Worcester Art Museum - Career Opportunities Paper Conservator

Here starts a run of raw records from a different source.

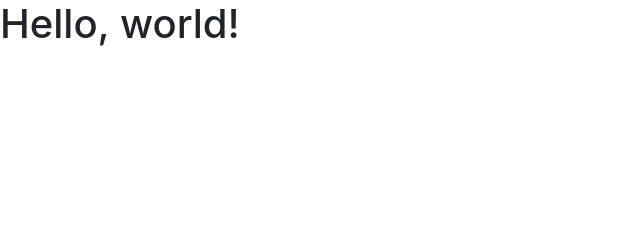
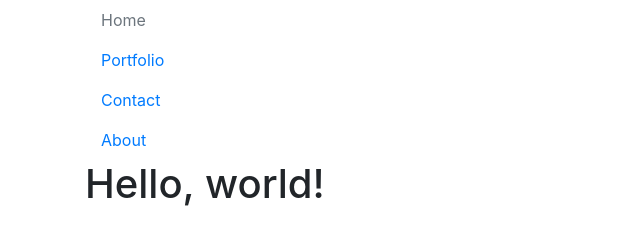
Before and after one commit to jjberg83/bootstrapPractice, a plain HTML site: page navs/index.html in a window 1280 px wide. Shown: the whole page, without its empty margins (0-640 px from the left). Drawn offline with nearby package versions, Linux system fonts and the light colour scheme.

Commit message:
Adding new NAVS folder to put all my nav experiments in

```diff
--- a/index.html
+++ b/navs/index.html
@@ -11,7 +11,15 @@
     <title>Hello, world!</title>
   </head>
   <body>
-    <h1>Hello, world!</h1>
+    <div class="container">
+      <nav class="nav justify-content-end flex-sm-column">
+          <a class="nav-link disabled" href="#">Home</a>
+          <a class="nav-link" href="#">Portfolio</a>
+          <a class="nav-link" href="#">Contact</a>
+          <a class="nav-link" href="#">About</a>
+      </nav>
+      <h1>Hello, world!</h1>
+    </div><!-- end of container div -->
 
     <!-- Optional JavaScript -->
     <!-- jQuery first, then Popper.js, then Bootstrap JS -->
```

Through the generosity of the Sherman Fairchild Foundation, the Worcester Art Museum seeks an exceptional Paper Conservator to monitor, study, and treat works of art on paper, and lead the work of the paper conservation laboratory."Worcester Art Museum - Career Opportunities: "Paper Conservator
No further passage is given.